  • Affirmed Housing is prioritizing profits over people. The height, unit density, and lack of adequate parking is a slap to the face of the people who live in the neighborhood. 30 parking spots for 120+ people is a joke. Planners know it won’t be enough parking spots and don’t care about the increased infrastructural and environmental strain it will have on the area. What’s most frustrating is that there is no communication from the developers or the local public officials about the status of the project.
    A three-story, 50 unit complex would be met with more community approval and actually fit into the neighborhood. We desperately need more affordable housing in the area, but this apartment complex dwarfs it’s surroundings and would take away the privacy of the established single-story homes and two-story apartments in the area.
    Affirmed Housing doesn’t even pretend to care about anything other than making money and maximizing the tax incentives.

  • The size of the building is the problem. Why so large? I doubt we’ll see these projects in wealthier areas. People whining about other folks doing NIMBYism have no problem with folks peeping in their yards.

  • This is not a NIMBY. If it stayed within the guidelines of our community it would be fine. There would be no petition. We know we need affordable housing. There are exactly ZERO 5 story buildings in our community. 2-3 stories within the CSD community standards and we welcome the new neighbors and welcome housing development.

  • Maybe not NIMBYism, maybe it is. Yes, it’s big and yes, it needs more parking. But that lot has been an empty eyesore for 15+ years now. (I know because my former mechanic was evicted so it could be used for something else). But it is sorely needed. Altadena pretends to be a welcoming community, especially on the west side. Can we live up to our professed ideals? If this development can get 100 people out of tents and into permanent housing, shouldn’t we be more compassionate and less concerned about inconvenience?
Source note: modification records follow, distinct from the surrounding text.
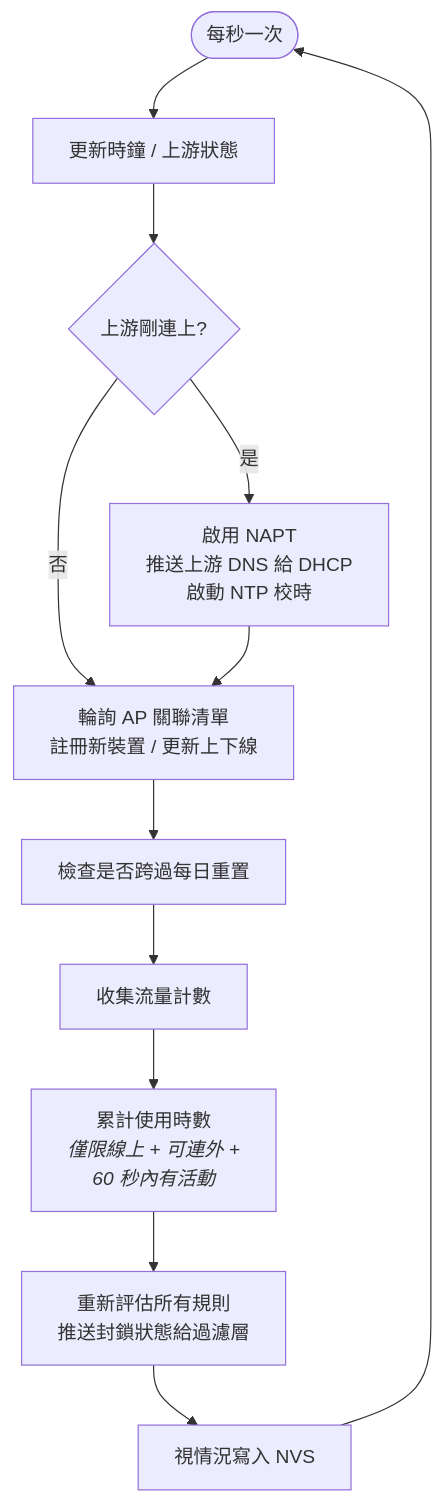
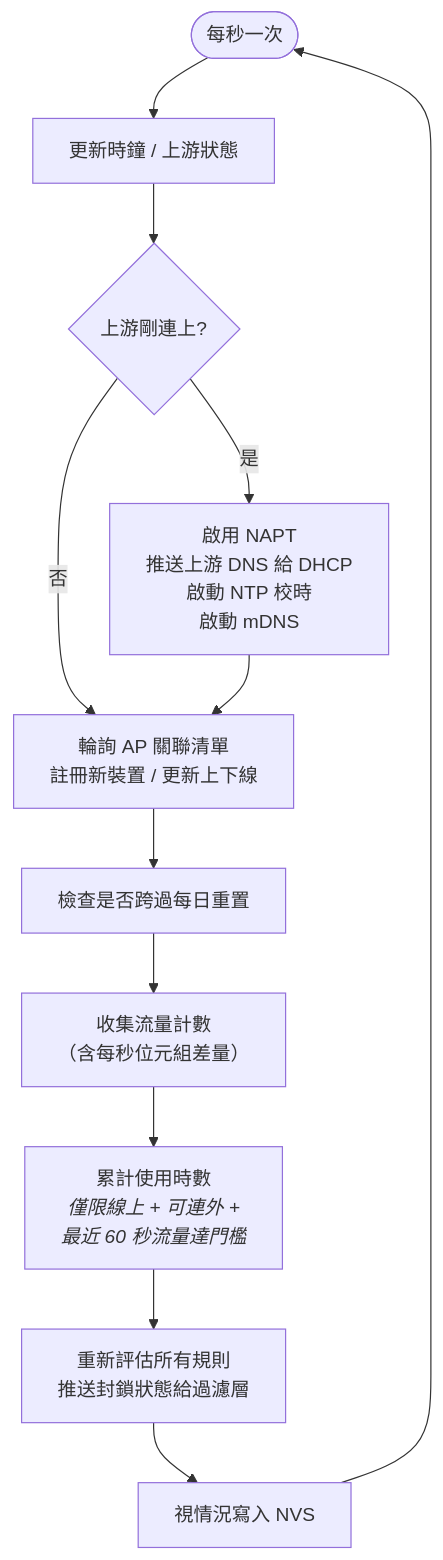
Before and after one commit to binomial0418/net-flow-ctrl: the fifth of 5 diagrams in README.md, drawn with Mermaid. The commit also changed other lines of this file and 7 other files, not shown here.

Commit message:
feat: add device access time extension functionality and configurable active flow threshold

````diff
--- a/README.md
+++ b/README.md
@@ -190,14 +239,14 @@
 ```mermaid
 flowchart TD
     LOOP([每秒一次]) --> T1["更新時鐘 / 上游狀態"]
     T1 --> T2{"上游剛連上?"}
-    T2 -->|是| T3["啟用 NAPT<br/>推送上游 DNS 給 DHCP<br/>啟動 NTP 校時"]
+    T2 -->|是| T3["啟用 NAPT<br/>推送上游 DNS 給 DHCP<br/>啟動 NTP 校時<br/>啟動 mDNS"]
     T2 -->|否| T4
     T3 --> T4["輪詢 AP 關聯清單<br/>註冊新裝置 / 更新上下線"]
     T4 --> T5["檢查是否跨過每日重置"]
-    T5 --> T6["收集流量計數"]
-    T6 --> T7["累計使用時數<br/><i>僅限線上 + 可連外 +<br/>60 秒內有活動</i>"]
+    T5 --> T6["收集流量計數<br/>（含每秒位元組差量）"]
+    T6 --> T7["累計使用時數<br/><i>僅限線上 + 可連外 +<br/>最近 60 秒流量達門檻</i>"]
     T7 --> T8["重新評估所有規則<br/>推送封鎖狀態給過濾層"]
     T8 --> T9["視情況寫入 NVS"]
     T9 --> LOOP
 ```
````
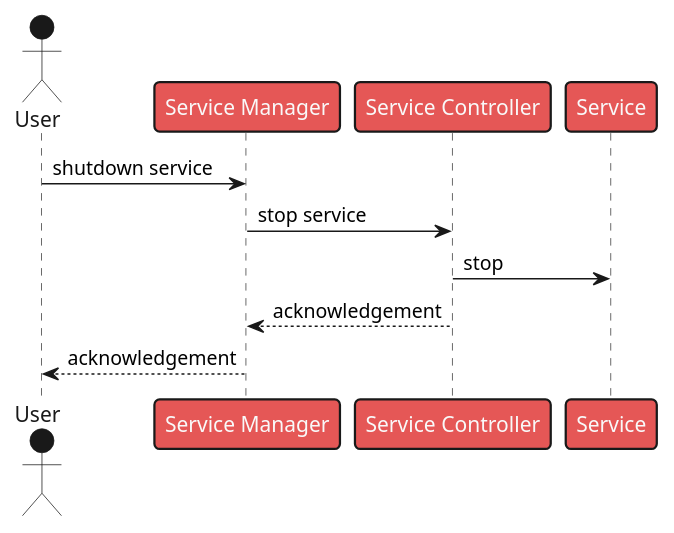
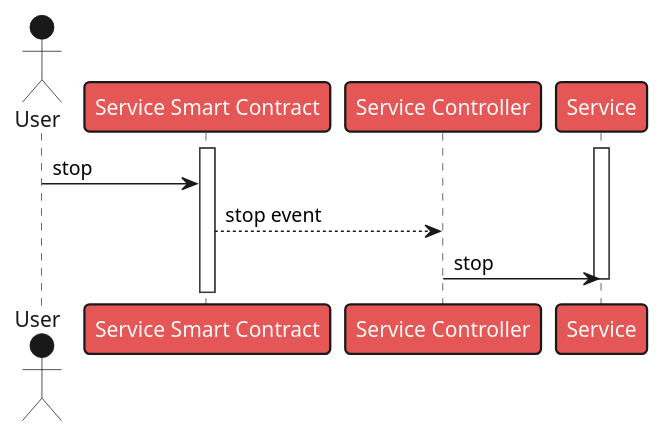
The third of 5 diagrams in doc/img/UC2.puml (Blockchain-Data-Analytics/BCA-Service-Tokenization), drawn with PlantUML before and after one commit. The commit also changed other lines of this file and 17 other files, not shown here.

```diff
--- a/doc/img/UC2.puml
+++ b/doc/img/UC2.puml
@@ -67,22 +75,22 @@
 @startuml Seq-Service-Stop
 
 !theme mars
 
 skinparam backgroundColor #ffffff
 
 actor "User" as user order 1
-participant "Service Manager" as sm order 2
+participant "Service Smart Contract" as sm order 2
 participant "Service Controller" as sc order 3
 participant "Service" as sv order 4
 
-user -> sm : shutdown service
+activate sm
+activate sv
+user -> sm : stop
 
-sm -> sc : stop service
+sm --> sc : stop event
+' deactivate sm
 
 sc -> sv : stop
-
-sm <-- sc : acknowledgement
-
-user <-- sm : acknowledgement
+deactivate sv
 
 @enduml
```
  • This section of Northwest Altadena is already home to two large youth group homes, a government-run senior living facility, and various smaller group homes within a 1.5 mile radius. The community is doing more than its fair share. It’s time for equity in the placement of such facilities. Developers are cutting corners by providing the bare minimum in terms of parking and exploiting new regulations that allow for literal towers to be built in people’s backyards. This type of building will mean tower residents can look into people’s backyards, it eliminates any sense of privacy for blocks. This particular project has known shortcomings and the developer, Supervisor Barger, Assemblyman Holden, and State Senator Portantino are doing nothing to address it. Let’s be compassionate to local residents as well as in need of shelter.
    The privatization of supportive and affordable housing will lead to the exploitation of minority communities. It’s also easy to say yes to disruptive housing when you don’t have to live with the consequences. Typical YIOBYism (Yes in Other’s Backyards).